One of the most notable aspects of a semester abroad in Europe is the wanderlust that seems to seize every single person in the program. Yes, places like Barcelona, Paris, and Rome are customary pilgrimages made by college students every single semester, but in all the excitement, we tend to forget that Europe is more than the European Union. Visa restrictions forced me to this stunning realization, and I had to look elsewhere for spring break plans.
Turkey isn’t the first place people think to go when in Europe; mention of it definitely doesn’t exude the instantaneous glamour of its neighbors. Four days in Istanbul, Turkey’s largest city, was time enough to discover that while its fellow countries have been stealing the tourism spotlight, it has quietly been burgeoning into a vibrant cultural center.
Having settled into our hostel, which was located in the historical Beyoglu district, we decided to take advantage of the afternoon and ventured out to explore our neighborhood. Beyoglu is considered to be one of the more vibrantly urban districts of Istanbul, as it is in the midst of a cultural and architectural revival. As far as first impressions go, Istanbul comes on pretty strong. For the tourist who isn’t used to densely-packed cities, prepare yourself, for “bustling” doesn’t even begin to describe the city’s streets.
Nothing could have prepared our travel-addled brains for the sheer volume of energy contained within as we were swept down one of its main streets, amidst masses of people, vehicles, and cats (yes, cats) alike. For cats are known as the “queens of Istanbul.” Stray cats abound the streets, all impeccably groomed and cared for by the people as they are a symbol of ancient tradition derived from Islam.
Dazed and overwhelmed, we ducked into one of the street’s many (and I mean many) restaurants and ordered our first round of kebabs and Turkish tea, or çay, as it is called locally. One discovers very quickly that food and leisure are at the heart and soul of Turkish culture. From the restaurants and bakeries that proliferate the city’s every street and alley to the small street-side carts that sell roasted chestnuts, corn, and simit (Turkish sesame bagels), hunger is an unknown feeling. The four days we spent in Istanbul were characterized by baklava, döner kebabs, and kumpir, the Turkish version of a baked potato that is easily superior to, well, every other type of potato really. It’s a common sight to see people lounging outside cafes, playing backgammon, drinking çay, and smoking Nargile, or hookah as we know it.
Of course, Turkey is steeped in history and is rich in architecture and landmarks from the period of the Ottoman Empire. Its past is visible in the very buildings lining the street, but is best embodied within the ancient Sultanahmet district, which is home wonders like the Blue Mosque, the Hagia Sophia, and the Topkapi Palace.
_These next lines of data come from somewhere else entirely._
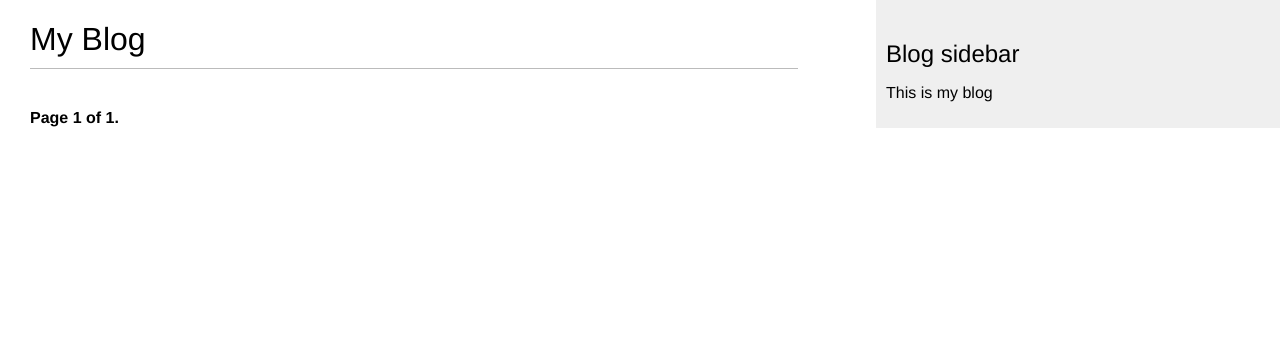
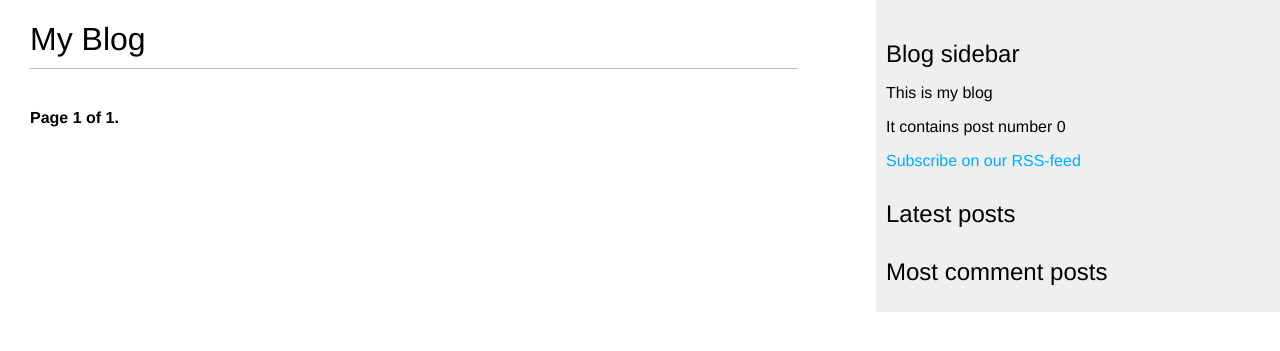
Before and after one commit to AlexNeo68/django-examples-blog, a Django app: page /blog/ in a window 1280 px wide. Shown: the top 351 px of the page. Run offline with Django 5.2, Linux system fonts and the light colour scheme; data that the repository does not hold is empty.

Commit message:
before postgresql

```diff
--- a/mysite/blog/templates/blog/base.html
+++ b/mysite/blog/templates/blog/base.html
@@ -1,3 +1,4 @@
+{% load blog_tags %}
 {% load static %}
 <!DOCTYPE html>
 <html lang="ru">
@@ -13,6 +14,25 @@
     <div id="sidebar">
         <h2>Blog sidebar</h2>
         <p>This is my blog</p>
+        <p>It contains post number {% total_posts %}</p>
+
+        <p>
+            <a href="{% url "blog:posts-feed" %}">Subscribe on our RSS-feed</a>
+        </p>
+
+        <h2>Latest posts</h2>
+        {% latest_posts 3 %}
+
+        <h2>Most comment posts</h2>
+        {% get_most_commented_posts as most_commented_posts %}
+        <ul>
+            {% for post in most_commented_posts %}
+                <li>
+                    <a href="{{post.get_absolute_url}}">{{post.title}} (comments - {{post.total_comments}})</a>
+                </li>
+            {% endfor %}
+        </ul>
+
     </div>
 </body>
 </html>
--- /dev/null
+++ b/mysite/blog/templates/blog/post/latest_posts.html
@@ -0,0 +1,5 @@
+<ul>
+    {% for post in latest_posts %}
+        <li><a href="{{post.get_absolute_url}}">{{post.title}}</a></li>
+    {% endfor %}
+</ul>
--- a/mysite/blog/templates/blog/post/list.html
+++ b/mysite/blog/templates/blog/post/list.html
@@ -1,4 +1,5 @@
 {% extends "blog/base.html" %}
+{% load blog_tags %}
 
 {% block content %}
     <h1>My Blog</h1>
@@ -17,7 +18,7 @@
                 {% endfor %}
             </p>
             <p class="date">Publish {{post.publish}} by {{post.author}}</p>
-            <p>{{post.body|truncatewords:30|linebreaks}}</p>
+            <p>{{post.body|markdown|truncatewords_html:30}}</p>
         </div>
 
     {% endfor %}
--- /dev/null
+++ b/mysite/blog/templatetags/blog_tags.py
@@ -0,0 +1,27 @@
+from django import template
+from django.db.models import Count
+from django.utils.safestring import mark_safe
+from markdown import markdown
+
+from blog.models import Post
+
+
+register = template.Library()
+
+@register.simple_tag
+def total_posts():
+    return Post.published.count()
+
+
+@register.inclusion_tag('blog/post/latest_posts.html')
+def latest_posts(count=5):
+    posts = Post.published.order_by('-publish')[:count]
+    return {'latest_posts': posts}
+
+@register.simple_tag
+def get_most_commented_posts(count=3):
+    return Post.published.annotate(total_comments=Count('comments')).order_by('-total_comments')[:count]
+
+@register.filter(name='markdown')
+def markdown_format(text):
+    return mark_safe(markdown(text))
--- a/mysite/blog/urls.py
+++ b/mysite/blog/urls.py
@@ -1,4 +1,6 @@
 from django.urls import path
+
+from .feeds import LatestPostFeed
 
 from .views import PostListView, detail_post, list_posts, post_comment, share_post
 
@@ -12,4 +14,5 @@ urlpatterns = [
     path('<int:year>/<int:month>/<int:day>/<slug:post>/', detail_post, name='post-detail'),
     path('<int:post_id>/share/', share_post, name='post-share'),
     path('<int:post_id>/comment/', post_comment, name='post-comment'),
+    path('feed/', LatestPostFeed(), name='posts-feed'),
 ]
--- a/mysite/mysite/settings.py
+++ b/mysite/mysite/settings.py
@@ -11,6 +11,8 @@ https://docs.djangoproject.com/en/5.0/ref/settings/
 """
 
 from pathlib import Path
+
+SITE_ID=1
 
 # Build paths inside the project like this: BASE_DIR / 'subdir'.
 BASE_DIR = Path(__file__).resolve().parent.parent
@@ -37,6 +39,8 @@ INSTALLED_APPS = [
     "django.contrib.sessions",
     "django.contrib.messages",
     "django.contrib.staticfiles",
+    "django.contrib.sites",
+    "django.contrib.sitemaps",
 
     # local
     "blog.apps.BlogConfig",
--- a/mysite/mysite/urls.py
+++ b/mysite/mysite/urls.py
@@ -15,9 +15,18 @@ Including another URLconf
     2. Add a URL to urlpatterns:  path('blog/', include('blog.urls'))
 """
 from django.contrib import admin
+from django.contrib.sitemaps.views import sitemap
 from django.urls import include, path
+
+from blog.sitemap import PostsSitemap
+
+
+sitemaps = {
+    'posts': PostsSitemap
+}
 
 urlpatterns = [
     path("admin/", admin.site.urls),
-    path('blog/', include('blog.urls', namespace='blog'))
+    path('blog/', include('blog.urls', namespace='blog')),
+    path('sitemap.xml', sitemap, {'sitemaps': sitemaps}, name='django.contrib.sitemaps.views.sitemap'),
 ]
```
Also changed, not shown: mysite/blog/feeds.py (added, +23 -0 lines), mysite/blog/sitemap.py (added, +12 -0 lines), mysite/blog/templates/blog/post/detail.html (+14 -2 lines).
These beautiful representations of Ottoman and Byzantine architecture, all over a thousand years old, are gorgeous testaments to Islam. While I am not particularly religious myself, it was overawing to see the products of such faith. And the well-preserved state of the structures leads one to believe that it is a sentiment that has persisted over the last millennium. Indeed, the tell-tale twin minarets typical to mosques dot Istanbul’s densely packed cityscape.
A short walk away from the Blue Mosque is the bustling Sultanahmet market, at the heart of which is the Grand Bazaar. True to its name, this maze-like building houses hundreds of shops beneath its old archways. It was hard to know where to look first on walking in as everyone had a vibrant display outside their respective shops: Turkish glass lanterns of every color, glazed ceramic bowls, scarves and shawls of every material, and of course, Turkish delight of every flavour. Istanbul is undeniably a shopper’s paradise: the value of the Turkish Lira, combined with the necessity of bargaining ensured that our suitcases were far heavier on trip back to London.
It was in the Grand Bazaar that we were also subject to the Turks’ overly enthusiastic soliciting methods, as everyone had an assistant at the door, trying to invite shoppers in a way that was arguably more off-putting than enticing. Needless to say, being a group of girls, we were pretty much fodder for their lucrative selling strategies (the phrase “Spice Girls” was tossed around on more than one occasion) and outrageous prices.
Amidst the chaotic culture of the city, it’s easy to forget Turkey’s most unique geographical feature: it is part of both Europe and Asia. On our last day, we took a ferry across the Bosphorous, the strait that divides the two parts, over to the Asian side. After the strict and oftentimes intimidating immigration protocols we are forced to go through at airports, the nonchalance with which we crossed over to another continent was almost laughable, and undoubtedly one of the most novel experiences one can have in Turkey. The Asian side itself was suburban in comparison to its European counterpart, but presented a more authentic picture of everyday life in the city.
Istanbul is a blend of history and modernism in the best sense of the word, as it is still evidently steeped in a timeless tradition of faith and religion but appears to be willing to adapt to the rapidly-changing times. Visitors never feel unwelcome, as the locals are some of the most hospitable people one can meet in Europe. It is easy to be swept along by its infectious energy, which is perpetually at an all-time high, and while its fellow countries have reached a state of equilibrium as far as modern society goes, Turkey is still coming into its own.